Financial Times
Published: August 16 2008

‘People look into your eyes more’

As told to Mark Ellwood




Nuri Yurt
Age: 39

Occupation: Owner of Toka hair salons in New York and stylist to Laura Bush, the US First Lady

Born in: Istanbul, Turkey

Now living in: Great Falls, Virginia, and Manhattan, New York, US

I was 10 years old when I got involved in this industry, in Turkey. Then I came here 18 years ago to study English and didn’t leave. The plan was to stay for six months.

I did not intend to live in America. I worked with a lot of international models and my focus was on how to improve my English. Then I changed my mind because of how settled and easy the lifestyle was.

I met a couple of friends here in the same industry. I was showing them, teaching them about some new technique. They loved it and said “Why not stay here?” One of the Turkish guys had the salon at the Four Seasons in Washington, DC. It was a start. I was not even part time – I was just helping them – but afterwards he offered me a job and I decided to stay and go full time.

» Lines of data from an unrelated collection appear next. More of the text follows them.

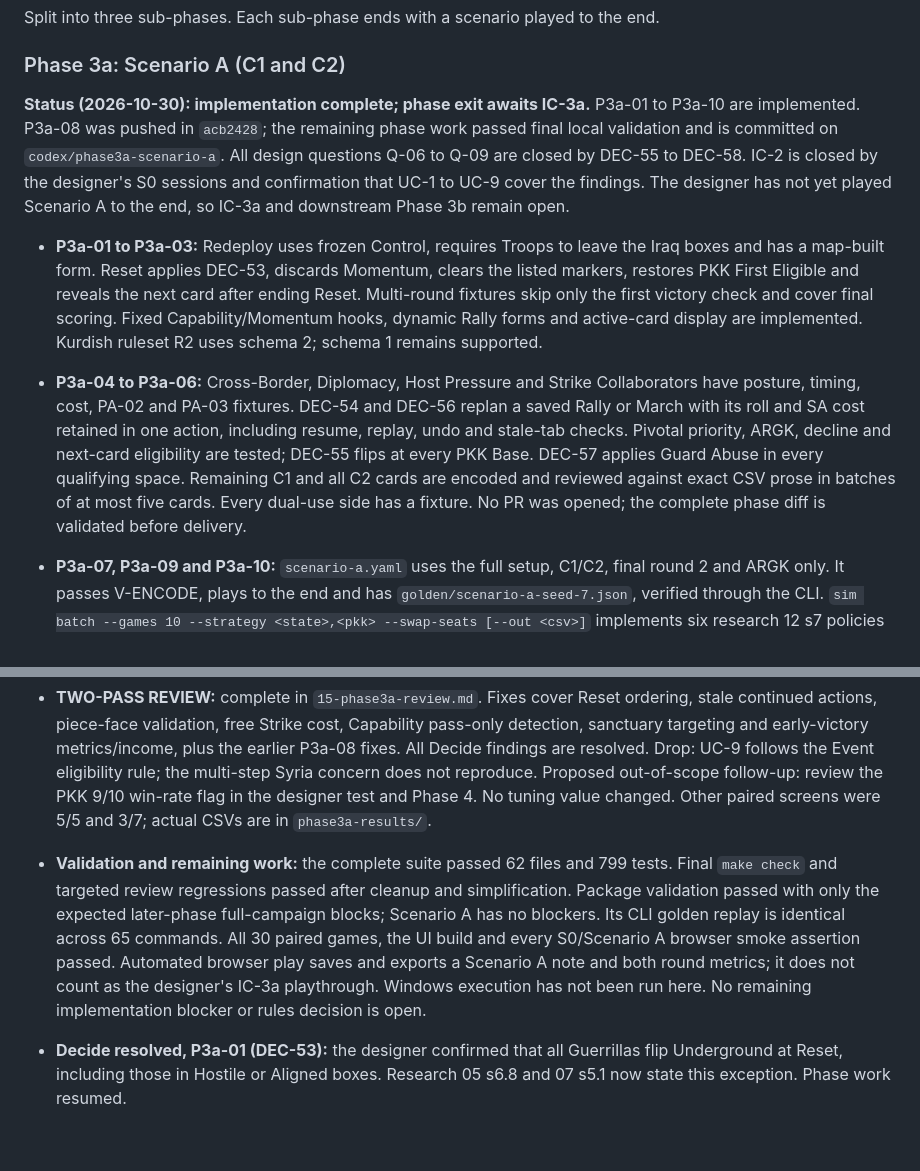
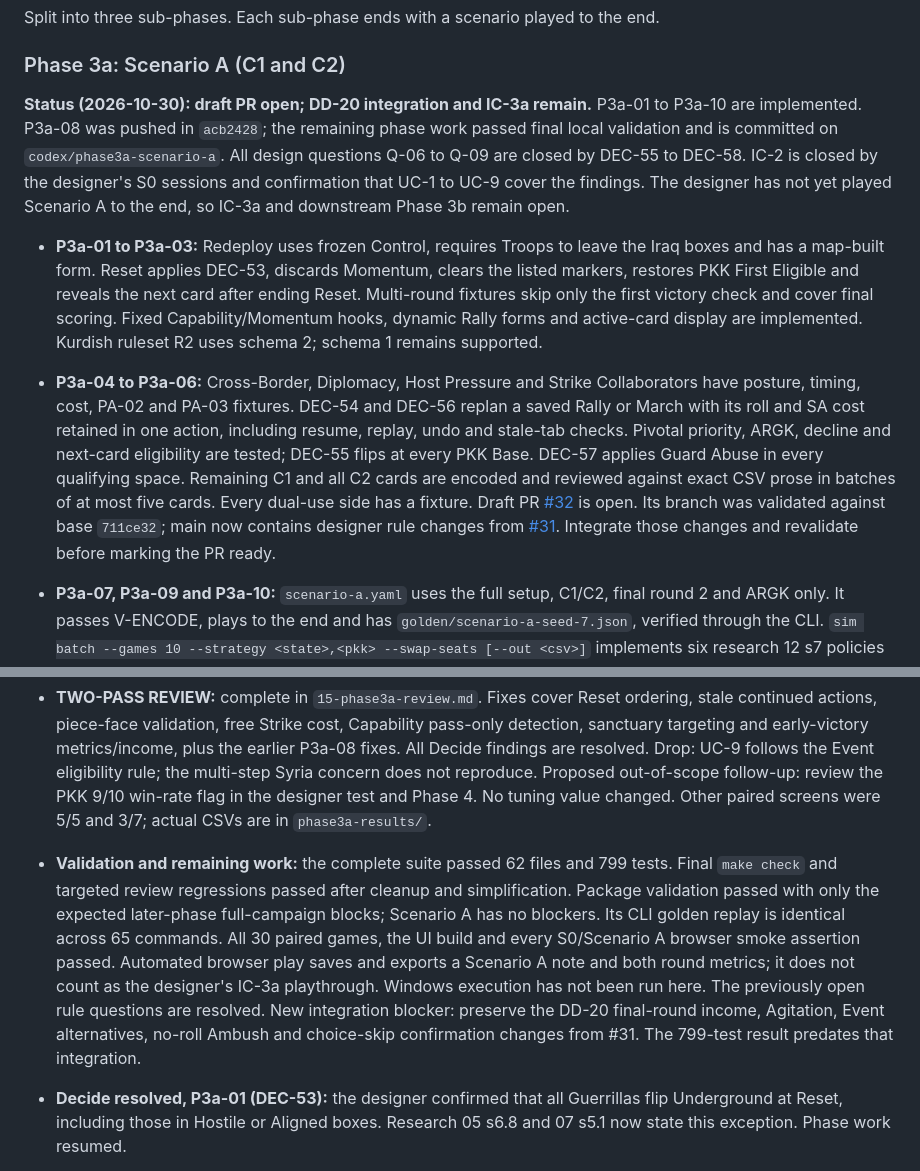
Before and after one commit to Penguin-Pants/HandfullOfBandits, a Markdown page: docs/prototype/11-build-plan.md, 2 parts joined by grey strips. Rendered like a GitHub page; blank space fills up the shorter version.

Commit message:
Record draft PR and DD-20 integration blocker

```diff
--- a/docs/prototype/11-build-plan.md
+++ b/docs/prototype/11-build-plan.md
@@ -453,13 +453,13 @@ Split into three sub-phases. Each sub-phase ends with a scenario played to the e
 
 ### Phase 3a: Scenario A (C1 and C2)
 
-**Status (2026-10-30): implementation complete; phase exit awaits IC-3a.** P3a-01 to P3a-10 are implemented. P3a-08 was pushed in `acb2428`; the remaining phase work passed final local validation and is committed on `codex/phase3a-scenario-a`. All design questions Q-06 to Q-09 are closed by DEC-55 to DEC-58. IC-2 is closed by the designer's S0 sessions and confirmation that UC-1 to UC-9 cover the findings. The designer has not yet played Scenario A to the end, so IC-3a and downstream Phase 3b remain open.
+**Status (2026-10-30): draft PR open; DD-20 integration and IC-3a remain.** P3a-01 to P3a-10 are implemented. P3a-08 was pushed in `acb2428`; the remaining phase work passed final local validation and is committed on `codex/phase3a-scenario-a`. All design questions Q-06 to Q-09 are closed by DEC-55 to DEC-58. IC-2 is closed by the designer's S0 sessions and confirmation that UC-1 to UC-9 cover the findings. The designer has not yet played Scenario A to the end, so IC-3a and downstream Phase 3b remain open.
 
 - **P3a-01 to P3a-03:** Redeploy uses frozen Control, requires Troops to leave the Iraq boxes and has a map-built form. Reset applies DEC-53, discards Momentum, clears the listed markers, restores PKK First Eligible and reveals the next card after ending Reset. Multi-round fixtures skip only the first victory check and cover final scoring. Fixed Capability/Momentum hooks, dynamic Rally forms and active-card display are implemented. Kurdish ruleset R2 uses schema 2; schema 1 remains supported.
-- **P3a-04 to P3a-06:** Cross-Border, Diplomacy, Host Pressure and Strike Collaborators have posture, timing, cost, PA-02 and PA-03 fixtures. DEC-54 and DEC-56 replan a saved Rally or March with its roll and SA cost retained in one action, including resume, replay, undo and stale-tab checks. Pivotal priority, ARGK, decline and next-card eligibility are tested; DEC-55 flips at every PKK Base. DEC-57 applies Guard Abuse in every qualifying space. Remaining C1 and all C2 cards are encoded and reviewed against exact CSV prose in batches of at most five cards. Every dual-use side has a fixture. No PR was opened; the complete phase diff is validated before delivery.
+- **P3a-04 to P3a-06:** Cross-Border, Diplomacy, Host Pressure and Strike Collaborators have posture, timing, cost, PA-02 and PA-03 fixtures. DEC-54 and DEC-56 replan a saved Rally or March with its roll and SA cost retained in one action, including resume, replay, undo and stale-tab checks. Pivotal priority, ARGK, decline and next-card eligibility are tested; DEC-55 flips at every PKK Base. DEC-57 applies Guard Abuse in every qualifying space. Remaining C1 and all C2 cards are encoded and reviewed against exact CSV prose in batches of at most five cards. Every dual-use side has a fixture. Draft PR [#32](https://github.com/Penguin-Pants/HandfullOfBandits/pull/32) is open. Its branch was validated against base `711ce32`; main now contains designer rule changes from [#31](https://github.com/Penguin-Pants/HandfullOfBandits/pull/31). Integrate those changes and revalidate before marking the PR ready.
 - **P3a-07, P3a-09 and P3a-10:** `scenario-a.yaml` uses the full setup, C1/C2, final round 2 and ARGK only. It passes V-ENCODE, plays to the end and has `golden/scenario-a-seed-7.json`, verified through the CLI. `sim batch --games 10 --strategy <state>,<pkk> --swap-seats [--out <csv>]` implements six research 12 s7 policies plus `scripted`, paired seeds and the DEC-58 fallback. It exports complete round metrics, win rates and the 8-in-10 flag. The draft SVG has 18 polygons and exactly 25 research borders and was inspected at 1366 × 768. The simulator remains schematic under DEC-47/48.
 - **TWO-PASS REVIEW:** complete in `15-phase3a-review.md`. Fixes cover Reset ordering, stale continued actions, piece-face validation, free Strike cost, Capability pass-only detection, sanctuary targeting and early-victory metrics/income, plus the earlier P3a-08 fixes. All Decide findings are resolved. Drop: UC-9 follows the Event eligibility rule; the multi-step Syria concern does not reproduce. Proposed out-of-scope follow-up: review the PKK 9/10 win-rate flag in the designer test and Phase 4. No tuning value changed. Other paired screens were 5/5 and 3/7; actual CSVs are in `phase3a-results/`.
-- **Validation and remaining work:** the complete suite passed 62 files and 799 tests. Final `make check` and targeted review regressions passed after cleanup and simplification. Package validation passed with only the expected later-phase full-campaign blocks; Scenario A has no blockers. Its CLI golden replay is identical across 65 commands. All 30 paired games, the UI build and every S0/Scenario A browser smoke assertion passed. Automated browser play saves and exports a Scenario A note and both round metrics; it does not count as the designer's IC-3a playthrough. Windows execution has not been run here. No remaining implementation blocker or rules decision is open.
+- **Validation and remaining work:** the complete suite passed 62 files and 799 tests. Final `make check` and targeted review regressions passed after cleanup and simplification. Package validation passed with only the expected later-phase full-campaign blocks; Scenario A has no blockers. Its CLI golden replay is identical across 65 commands. All 30 paired games, the UI build and every S0/Scenario A browser smoke assertion passed. Automated browser play saves and exports a Scenario A note and both round metrics; it does not count as the designer's IC-3a playthrough. Windows execution has not been run here. The previously open rule questions are resolved. New integration blocker: preserve the DD-20 final-round income, Agitation, Event alternatives, no-roll Ambush and choice-skip confirmation changes from #31. The 799-test result predates that integration.
 
 - **Decide resolved, P3a-01 (DEC-53):** the designer confirmed that all Guerrillas flip Underground at Reset, including those in Hostile or Aligned boxes. Research 05 s6.8 and 07 s5.1 now state this exception. Phase work resumed.
 
```
Also changed, not shown: docs/prototype/15-phase3a-review.md (+2 -2 lines).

My American customers weren’t different from those in Turkey. Human is human. It doesn’t matter where you are: Africa, America, Europe. It’s not the customers who are different; it’s the opportunities. There are more here. Washington, DC, is the capital – the right address to meet powerful people. That was my opportunity.

If you’re big in America, I believe you’re big globally. If a product is “Made in USA”, it’s a better sticker than “Made in Turkey” or “Made in China”. That’s how I see it. Every nation has a diplomat in Washington. I see that as a huge opportunity.

I don’t feel foreign here. I’ve developed here. I don’t think human beings realize what we have until we are 15 years old and I came here at such a young age.

I feel both Turkish and American. My wife is American. At my foundation I am a Turk but at the same time don’t feel foreign here. I am a dual citizen; I have my American passport. All my business is also from here so they don’t treat you like you’re a foreigner.

There’s a very powerful Turkish community in Washington. And lots of smart  Turkish kids are studying at George Washington University.

Comparing DC and Istanbul? Well, Istanbul is bigger than Washington in terms of population but Ankara is the capital of Turkey. Istanbul is more like New York. The lifestyle is more stable in Washington. We work by appointment here. Lots of smart people – politicians, lawyers, high-end doctors – are based in Washington so we work by a schedule. It’s simple and easy and I like the organised lifestyle. In my time in Istanbul you didn’t have appointments. It didn’t matter how much business you had, people would just walk in.

Until October 2006 I went back home every two months because my father was very ill. I lost him and the plan now is to go once a year; we have a property there that my wife loves.

Istanbul is very diverse, the people are really warm and friendly and the cuisine is the best in the world. And most of the Turks I’ve met and been around, both male and female, are very wise business people. The entrepreneurial spirit is in their blood.

Every time I go back to Istanbul, I think it’s grown. The last couple of years? So much construction. It’s getting more organised and the educational level has improved so much.

I’m 100 per cent satisfied in America but what I miss about Turkey is how very welcoming it is. And everyone should know it has the best beaches on earth. Check out Bodrum: it’s beautiful. The first time my wife came to Turkey she couldn’t stop staring at the water.

Members of every ethnic group naturally cluster together – like a magnet. Of course I have Turkish employees – tons of them – among my 40-50 staff. They’re very talented and they work hard. I love my people; I’m very proud to be Turkish. We shouldn’t forget our foundations.

It’s been a long time since I felt foreign here, except when we go on little trips to the countryside. I’ve never lost my accent but what I like about it is that you’re different from people so you get attention and people look into your eyes more.

Georgetown is my favorite area of DC for sure. I like it because it’s very historical; it’s not built from concrete. I like the gardens and small houses. I like the water, the river there – everything about it.

I have one son. He’s almost six. He understands Turkish right now – about 80 per cent. We’d like to have a live-in tutor or nanny. I travel a lot and work long hours so we’d like him to have a Turkish person to live with.

What was strange, when I arrived in America, was that there were not a lot of good stylists here. In fact, my next step is to open an academy and train people.

Most of our clientele are in politics. They want an easy-to-maintain, respectable-looking cut with a clean line. As a professional businesswoman or businessman, on television or in politics, you don’t want your hair to draw more attention than your brain. In Istanbul the difference is that they want their hair as edgy as possible – even the politicians. To me, if I’m in politics, my look should be more professional.

Turks love Americans. I don’t know any one single person who has the opposite feeling. Turkey is a Muslim country and we can show the world how westernised and open-minded – and not fanatical – a Muslim country can be.

In Washington, if you have talent nothing can stop you. There’s a huge opportunity to make it in America. If you’re honest, humble and work hard, I don’t think anything can stop you. You will succeed.

I have no plans to go back to Turkey full time but you never know. Maybe if I make it to 80. I am so happy here.

                                       -- Mark Ellwood --

Toka Salon
3251 Prospect St., NW